and other mental functions (referred to as cognitive functions). The seizures, and other
examples of overactive electrical activity in the brain that is not noticeable, contribute to
the loss of cognitive function. Studies in animal models of AD suggest that a drug that
prevents seizures called levetiracetam may reduce neuronal over-excitation and improve
cognition. Based on this evidence, the investigators propose to determine if levetiracetam
can be used to treat patients with AD. The investigators developed novel instruments for this
population that will also be used in future large-scale clinical trials.
The current study will last for 12 weeks and will involve people with AD. Participants will
be initially examined with an overnight brain wave study to assess for silent epileptic
(seizure-like) activity. Presence of epileptic activity on the screening exam is not required
to enter the trial. Participants will then be assigned to groups in a randomized manner. One
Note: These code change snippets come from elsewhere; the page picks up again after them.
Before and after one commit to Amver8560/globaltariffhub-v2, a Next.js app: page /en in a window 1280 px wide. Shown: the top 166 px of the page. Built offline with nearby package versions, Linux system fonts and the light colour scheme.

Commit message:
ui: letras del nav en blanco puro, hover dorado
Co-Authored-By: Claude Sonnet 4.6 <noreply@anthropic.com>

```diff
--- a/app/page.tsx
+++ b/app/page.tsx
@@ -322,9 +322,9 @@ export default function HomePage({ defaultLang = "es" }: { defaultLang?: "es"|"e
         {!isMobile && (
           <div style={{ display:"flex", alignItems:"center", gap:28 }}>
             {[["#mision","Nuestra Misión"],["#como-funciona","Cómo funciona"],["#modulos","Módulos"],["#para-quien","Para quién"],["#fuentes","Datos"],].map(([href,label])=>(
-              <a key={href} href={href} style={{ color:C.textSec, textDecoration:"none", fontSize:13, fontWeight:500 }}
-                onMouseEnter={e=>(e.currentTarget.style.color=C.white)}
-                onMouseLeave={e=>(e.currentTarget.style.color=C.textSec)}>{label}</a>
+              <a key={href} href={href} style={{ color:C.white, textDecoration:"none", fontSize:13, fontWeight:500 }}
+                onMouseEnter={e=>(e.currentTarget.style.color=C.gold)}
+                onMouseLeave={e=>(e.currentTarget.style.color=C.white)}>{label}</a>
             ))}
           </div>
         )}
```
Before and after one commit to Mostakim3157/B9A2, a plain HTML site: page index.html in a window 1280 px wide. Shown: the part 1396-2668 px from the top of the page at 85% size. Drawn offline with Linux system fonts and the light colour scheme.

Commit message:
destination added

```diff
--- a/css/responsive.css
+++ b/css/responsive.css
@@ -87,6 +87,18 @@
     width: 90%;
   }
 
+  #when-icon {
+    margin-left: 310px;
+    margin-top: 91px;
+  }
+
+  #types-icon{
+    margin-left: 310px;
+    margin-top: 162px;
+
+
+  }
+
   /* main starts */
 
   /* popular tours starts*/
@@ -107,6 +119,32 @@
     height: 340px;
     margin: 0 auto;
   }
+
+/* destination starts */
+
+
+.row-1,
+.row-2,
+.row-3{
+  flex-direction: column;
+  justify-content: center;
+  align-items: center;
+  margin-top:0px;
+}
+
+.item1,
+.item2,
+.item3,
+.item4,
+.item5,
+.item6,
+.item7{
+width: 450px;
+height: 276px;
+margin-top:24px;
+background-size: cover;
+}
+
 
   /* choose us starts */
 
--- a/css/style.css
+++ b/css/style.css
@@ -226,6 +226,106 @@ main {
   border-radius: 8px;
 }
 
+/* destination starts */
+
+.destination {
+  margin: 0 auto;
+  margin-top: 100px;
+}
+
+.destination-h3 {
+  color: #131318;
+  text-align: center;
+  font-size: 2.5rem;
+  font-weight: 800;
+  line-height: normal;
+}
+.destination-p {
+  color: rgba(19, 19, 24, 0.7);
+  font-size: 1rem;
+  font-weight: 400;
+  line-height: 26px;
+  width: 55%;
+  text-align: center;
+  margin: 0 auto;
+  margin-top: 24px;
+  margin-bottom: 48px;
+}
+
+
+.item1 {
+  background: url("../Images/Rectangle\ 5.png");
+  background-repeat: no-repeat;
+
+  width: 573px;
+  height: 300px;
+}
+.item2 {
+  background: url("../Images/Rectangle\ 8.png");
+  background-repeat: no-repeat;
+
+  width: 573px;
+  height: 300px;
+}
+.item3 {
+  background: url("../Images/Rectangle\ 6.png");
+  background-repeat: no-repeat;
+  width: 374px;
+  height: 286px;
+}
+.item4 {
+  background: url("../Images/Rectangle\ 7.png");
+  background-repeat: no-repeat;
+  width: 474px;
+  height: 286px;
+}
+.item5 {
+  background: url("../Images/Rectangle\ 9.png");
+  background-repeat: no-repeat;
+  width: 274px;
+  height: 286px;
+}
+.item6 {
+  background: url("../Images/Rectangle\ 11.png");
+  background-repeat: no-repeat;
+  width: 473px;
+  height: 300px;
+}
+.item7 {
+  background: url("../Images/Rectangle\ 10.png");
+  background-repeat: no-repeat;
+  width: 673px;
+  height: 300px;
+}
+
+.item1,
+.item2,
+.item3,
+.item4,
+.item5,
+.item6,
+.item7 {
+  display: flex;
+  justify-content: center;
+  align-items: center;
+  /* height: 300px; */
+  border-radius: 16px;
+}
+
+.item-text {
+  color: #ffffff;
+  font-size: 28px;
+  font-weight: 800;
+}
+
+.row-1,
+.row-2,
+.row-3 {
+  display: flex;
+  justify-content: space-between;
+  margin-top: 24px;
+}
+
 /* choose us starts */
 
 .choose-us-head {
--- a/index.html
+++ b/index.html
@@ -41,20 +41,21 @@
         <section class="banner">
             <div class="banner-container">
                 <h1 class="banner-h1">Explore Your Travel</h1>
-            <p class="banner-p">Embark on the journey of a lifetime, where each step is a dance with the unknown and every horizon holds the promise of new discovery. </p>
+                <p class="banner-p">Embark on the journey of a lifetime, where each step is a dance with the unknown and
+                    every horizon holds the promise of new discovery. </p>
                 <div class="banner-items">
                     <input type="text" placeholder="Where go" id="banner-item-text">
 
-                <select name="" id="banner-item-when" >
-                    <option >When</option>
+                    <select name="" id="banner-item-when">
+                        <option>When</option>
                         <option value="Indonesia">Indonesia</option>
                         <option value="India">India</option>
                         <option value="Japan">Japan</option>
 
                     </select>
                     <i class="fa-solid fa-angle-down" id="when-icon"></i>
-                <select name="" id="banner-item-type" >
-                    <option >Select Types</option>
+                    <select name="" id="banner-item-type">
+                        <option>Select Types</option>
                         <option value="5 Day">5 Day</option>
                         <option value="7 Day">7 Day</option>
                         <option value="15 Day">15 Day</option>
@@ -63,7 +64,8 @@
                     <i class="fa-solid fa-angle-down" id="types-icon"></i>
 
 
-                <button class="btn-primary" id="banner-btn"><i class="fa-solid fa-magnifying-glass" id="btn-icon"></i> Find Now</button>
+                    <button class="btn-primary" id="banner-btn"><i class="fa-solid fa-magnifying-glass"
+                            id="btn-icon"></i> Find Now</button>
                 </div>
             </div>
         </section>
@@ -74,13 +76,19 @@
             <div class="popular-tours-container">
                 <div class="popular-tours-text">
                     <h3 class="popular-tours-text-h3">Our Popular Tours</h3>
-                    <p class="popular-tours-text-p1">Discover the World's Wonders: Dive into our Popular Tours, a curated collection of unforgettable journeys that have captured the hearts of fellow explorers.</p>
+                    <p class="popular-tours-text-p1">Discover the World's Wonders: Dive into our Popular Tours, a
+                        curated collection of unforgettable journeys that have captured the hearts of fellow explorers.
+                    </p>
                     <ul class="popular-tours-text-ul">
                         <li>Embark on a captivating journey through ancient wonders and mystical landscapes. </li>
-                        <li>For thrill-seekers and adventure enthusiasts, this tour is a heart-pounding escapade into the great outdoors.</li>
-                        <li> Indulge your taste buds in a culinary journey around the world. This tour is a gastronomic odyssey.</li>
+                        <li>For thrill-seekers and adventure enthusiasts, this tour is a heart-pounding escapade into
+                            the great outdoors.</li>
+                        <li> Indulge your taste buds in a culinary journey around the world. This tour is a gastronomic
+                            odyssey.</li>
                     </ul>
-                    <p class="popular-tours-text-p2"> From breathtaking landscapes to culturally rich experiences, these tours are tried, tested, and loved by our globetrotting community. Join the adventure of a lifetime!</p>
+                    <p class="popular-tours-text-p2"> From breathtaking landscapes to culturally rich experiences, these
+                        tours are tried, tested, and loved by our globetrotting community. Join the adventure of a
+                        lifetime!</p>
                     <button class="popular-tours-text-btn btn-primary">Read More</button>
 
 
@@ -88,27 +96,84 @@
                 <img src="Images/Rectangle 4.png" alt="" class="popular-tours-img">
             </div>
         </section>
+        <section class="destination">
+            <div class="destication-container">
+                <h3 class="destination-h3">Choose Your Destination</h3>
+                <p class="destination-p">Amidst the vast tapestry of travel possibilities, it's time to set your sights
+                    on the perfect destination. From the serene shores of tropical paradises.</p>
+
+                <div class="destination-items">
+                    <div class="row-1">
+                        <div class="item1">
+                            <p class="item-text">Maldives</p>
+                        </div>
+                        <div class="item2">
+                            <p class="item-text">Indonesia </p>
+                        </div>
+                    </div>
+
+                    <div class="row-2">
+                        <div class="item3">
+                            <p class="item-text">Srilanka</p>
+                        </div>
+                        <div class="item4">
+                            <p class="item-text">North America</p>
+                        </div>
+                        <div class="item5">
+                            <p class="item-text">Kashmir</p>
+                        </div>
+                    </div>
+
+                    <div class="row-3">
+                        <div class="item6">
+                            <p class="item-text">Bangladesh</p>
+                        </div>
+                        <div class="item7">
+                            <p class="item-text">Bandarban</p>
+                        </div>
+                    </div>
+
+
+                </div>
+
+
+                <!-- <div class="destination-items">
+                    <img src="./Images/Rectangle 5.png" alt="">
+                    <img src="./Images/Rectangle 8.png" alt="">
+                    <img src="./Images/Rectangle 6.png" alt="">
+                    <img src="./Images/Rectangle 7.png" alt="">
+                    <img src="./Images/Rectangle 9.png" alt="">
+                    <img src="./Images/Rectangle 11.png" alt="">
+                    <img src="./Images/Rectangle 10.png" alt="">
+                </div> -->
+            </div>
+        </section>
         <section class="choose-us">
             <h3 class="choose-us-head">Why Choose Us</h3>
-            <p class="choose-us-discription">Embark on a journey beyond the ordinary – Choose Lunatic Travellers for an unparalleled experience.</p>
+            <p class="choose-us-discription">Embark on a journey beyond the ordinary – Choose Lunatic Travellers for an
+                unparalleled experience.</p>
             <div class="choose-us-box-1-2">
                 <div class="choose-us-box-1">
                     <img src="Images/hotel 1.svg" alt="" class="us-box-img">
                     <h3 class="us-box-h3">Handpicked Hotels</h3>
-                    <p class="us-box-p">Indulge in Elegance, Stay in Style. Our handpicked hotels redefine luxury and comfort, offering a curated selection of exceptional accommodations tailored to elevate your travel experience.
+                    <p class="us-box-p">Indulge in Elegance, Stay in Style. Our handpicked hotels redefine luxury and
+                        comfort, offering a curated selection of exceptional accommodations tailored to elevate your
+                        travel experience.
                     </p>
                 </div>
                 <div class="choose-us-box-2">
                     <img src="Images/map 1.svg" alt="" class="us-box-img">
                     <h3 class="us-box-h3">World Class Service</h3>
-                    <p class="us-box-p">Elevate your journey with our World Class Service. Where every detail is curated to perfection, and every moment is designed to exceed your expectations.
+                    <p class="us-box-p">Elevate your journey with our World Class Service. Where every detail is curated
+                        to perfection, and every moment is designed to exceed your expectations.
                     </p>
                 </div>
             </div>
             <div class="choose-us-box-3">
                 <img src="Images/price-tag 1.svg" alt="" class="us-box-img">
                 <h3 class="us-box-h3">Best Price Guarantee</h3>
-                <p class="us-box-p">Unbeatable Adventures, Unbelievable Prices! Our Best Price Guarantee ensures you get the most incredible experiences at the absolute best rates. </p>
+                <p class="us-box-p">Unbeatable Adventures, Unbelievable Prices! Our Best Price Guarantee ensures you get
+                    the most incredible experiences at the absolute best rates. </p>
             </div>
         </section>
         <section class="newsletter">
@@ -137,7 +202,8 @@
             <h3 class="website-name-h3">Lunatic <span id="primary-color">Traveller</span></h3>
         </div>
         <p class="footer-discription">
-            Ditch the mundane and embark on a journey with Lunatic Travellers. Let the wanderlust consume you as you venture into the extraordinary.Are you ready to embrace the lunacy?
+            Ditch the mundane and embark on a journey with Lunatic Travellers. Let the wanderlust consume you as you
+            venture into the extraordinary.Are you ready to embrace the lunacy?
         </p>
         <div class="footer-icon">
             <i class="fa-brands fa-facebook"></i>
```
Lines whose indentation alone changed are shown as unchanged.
group will receive levetiracetam for 4 weeks, then no drug for 4 weeks, and then placebo for
4 weeks. For another group, the order of treatments will be reversed. The cognitive abilities
of participants will be retested every 4 weeks and compared to those at the beginning. The
cognitive tests include a virtual-reality navigation test of memory and computerized tests of
mental flexibility and problem solving. The participants will be monitored with a
magnetoencephalogram (MEG) with simultaneous EEG (M/EEG) at each visit. M/EEG is a highly
effective non-invasive method for identifying brain regions of epileptic activity. The
investigators will need to recruit 36 randomized participants to test the study hypotheses.
This study will take place at the University of California, San Francisco (UCSF) and the
University of Minnesota.
Ability to obtain written informed consent from the patient or caregiver as a surrogate;
Meets National Institute on Aging-Alzheimer’s Association Workgroups criteria for probable
AD dementia (McKhann et al. 2011); Age ≤ 80 years at time of screening; Willing and able
caregiver who has daily contact with the subject; Mini-Mental State Examination (MMSE)
score ≥ 18 and/or Clinical Dementia Rating (CDR) < 2 at the initial screening assessment; Subjects and caregivers must be able to comply with prescribed regime of study treatment throughout the course of the study, and meet the required time commitment of four days of in-person visits; Any concurrent treatment for AD approved by the Food and Drug Administration (FDA), such as donepezil, galantamine, or rivastigmine, and memantine, must be stable for at least 30 days prior to screening and at least 60 days prior to study day 1. Other medications (except those listed under exclusion criteria) are allowed as long as the dose is stable for 30 days prior to screening. The following criteria are considered grounds for exclusion: Any conditions which could account for cognitive deficits in addition to AD, including but not limited to Vitamin B12 or folate deficiency, abnormal thyroid function, posttraumatic conditions, syphilis, multiple sclerosis or another neuroinflammatory disorder, Parkinson's disease, vascular or multi-infarct dementia, Huntington's disease, normal pressure hydrocephalus, central nervous system (CNS) tumor, progressive supranuclear palsy, subdural hematoma, etc.; Previous history of a seizure disorder, excepting cases where the first seizure or detection of epileptiform activity was within 5 years of screening and the patient is not prescribed an anticonvulsant; Significant systemic medical illnesses; Use of medications likely to affect CNS functions (e.g., benzodiazepines, narcotics); Severe renal dysfunction with creatine clearance < 30 ml/min, which would affect serum LEV levels; Participation in another AD clinical trial within 3 months of Screening, or any AD clinical trial, such as a vaccine, that has potential long-term effects; Treatment with another study drug or investigational drug within 30 days of Screening; Pregnant or lactating; Any other medical condition which is determined by the investigators to potentially create an undue risk for an adverse effect; Biomarker evidence unsupportive of a diagnosis of AD.
- UCSF, San Francisco, California, United States, 94158